Judge facing Supreme Court action for holding hearings during coronavirus crisis
March 21, 2020
The Ohio Supreme Court has ordered Cleveland Municipal Court Judge Pinkey Carr to temporarily stop hearing cases after a complaint was filed against the judge for holding hearings during the coronavirus health scare.
Most court operations shut down several days ago to limit the number of people going into the building.
But Judge Carr still held hearings on a number of cases.
Wednesday, Carr spoke to the FOX 8 I-Team explaining why she still heard cases. The judge said she was there and had the hearings if the defendant showed up for court.
She also said she did not issue warrants for people who didn’t show up due to the coronavirus. However, the I-Team found several warrants were issued on cases where defendants didn’t appear.
“I checked the box saying they failed to appear but did not realize this triggered a warrant, that was not my intention,” Carr told the I-Team. “I never meant to issue a warrant. I don’t work in the clerk’s office and didn’t know this would happen.”
When the I-Team checked the docket Saturday on some of the cases, it shows Judge Michelle Earley, the municipal court’s administrative judge, had the warrants recalled and set for a hearing at the end of April.
An Ohio Supreme Court document says Judge Carr is not to hold any traffic or criminal cases and she has until Tuesday to respond.
However, the judge told us, Saturday, she has not been served with any court papers, so she isn’t ready to comment at this time.
Marcus Sidoti, a partner at the law firm Friedman and Gilbert, said he is very concerned about Judge Carr’s actions.

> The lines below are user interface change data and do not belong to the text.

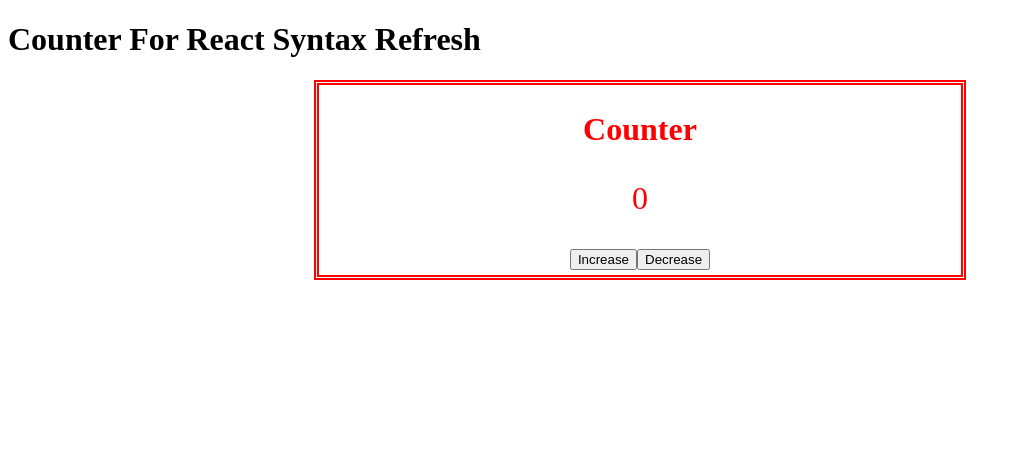
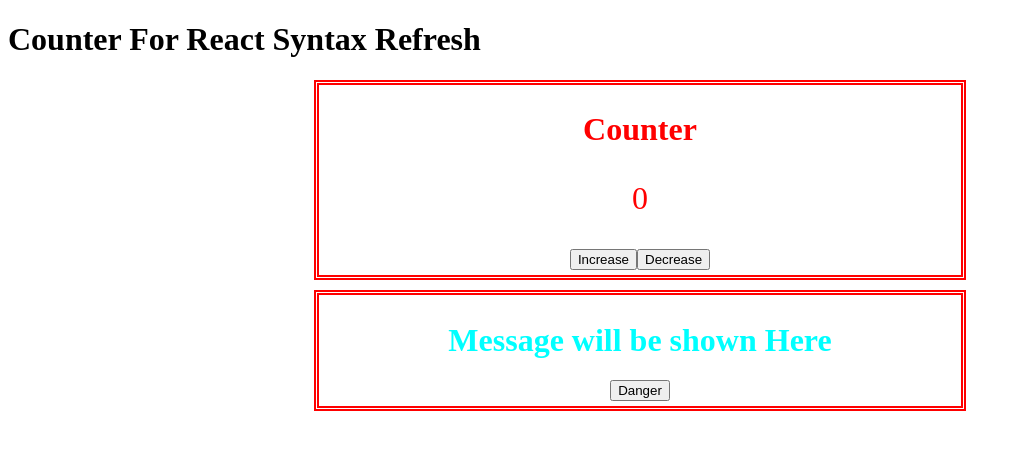
Before and after one commit to SivaRajana/React_Refresh, a React (Create React App) app: page / in a window 1280 px wide. Shown: the top 450 px of the page, without its empty margins (0-1020 px from the left). Built offline with nearby package versions, Linux system fonts and the light colour scheme.

Commit message:
conditional rendering added in MESSAGE COMPONENT

```diff
--- a/src/App.js
+++ b/src/App.js
@@ -1,13 +1,14 @@
 import "./styles.css";
 import { Component } from "react";
 import Counter from "./components/counter/index";
-
+import Message from "./components/Message/index";
 class App extends Component {
   render() {
     return (
       <div>
         <h1>Counter For React Syntax Refresh</h1>
         <Counter />
+        <Message />
       </div>
     );
   }
--- /dev/null
+++ b/src/components/Message/index.css
@@ -0,0 +1,10 @@
+.text-cen-msg {
+  text-align: center;
+  color: aqua;
+  border: 5px double red;
+  padding: 5px;
+  width: 50%;
+  margin-bottom: 10px;
+  margin-right: auto;
+  margin-left: auto;
+}
--- /dev/null
+++ b/src/components/Message/index.js
@@ -0,0 +1,26 @@
+import { Component } from "react";
+import "./index.css";
+
+class Message extends Component {
+  state = { limit: true };
+
+  danger_indication = () => {
+    const { limit } = this.state;
+    if (limit == false) {
+      return <button>Safe</button>;
+    } else {
+      return <button> Danger </button>;
+    }
+  };
+
+  render() {
+    return (
+      <div className="text-cen-msg">
+        <h1> Message will be shown Here </h1>
+        {this.danger_indication()}
+      </div>
+    );
+  }
+}
+
+export default Message;
```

“We are in a time of unprecedented crisis. We must focus on clearing as many people as possible out of our jails and courts to ensure the safety of the public,” Sidoti said. “ Instead, Carr issued warrants for the arrests of people charged with misdemeanors, lied about it, then calls a caring, respected member of the defense bar a “little idiot” after inquiring about the court mandate excusing his clients appearance the following day. Judges cannot be permitted to substitute their personal opinions for the directives of the law, particularly when lives are at risk.”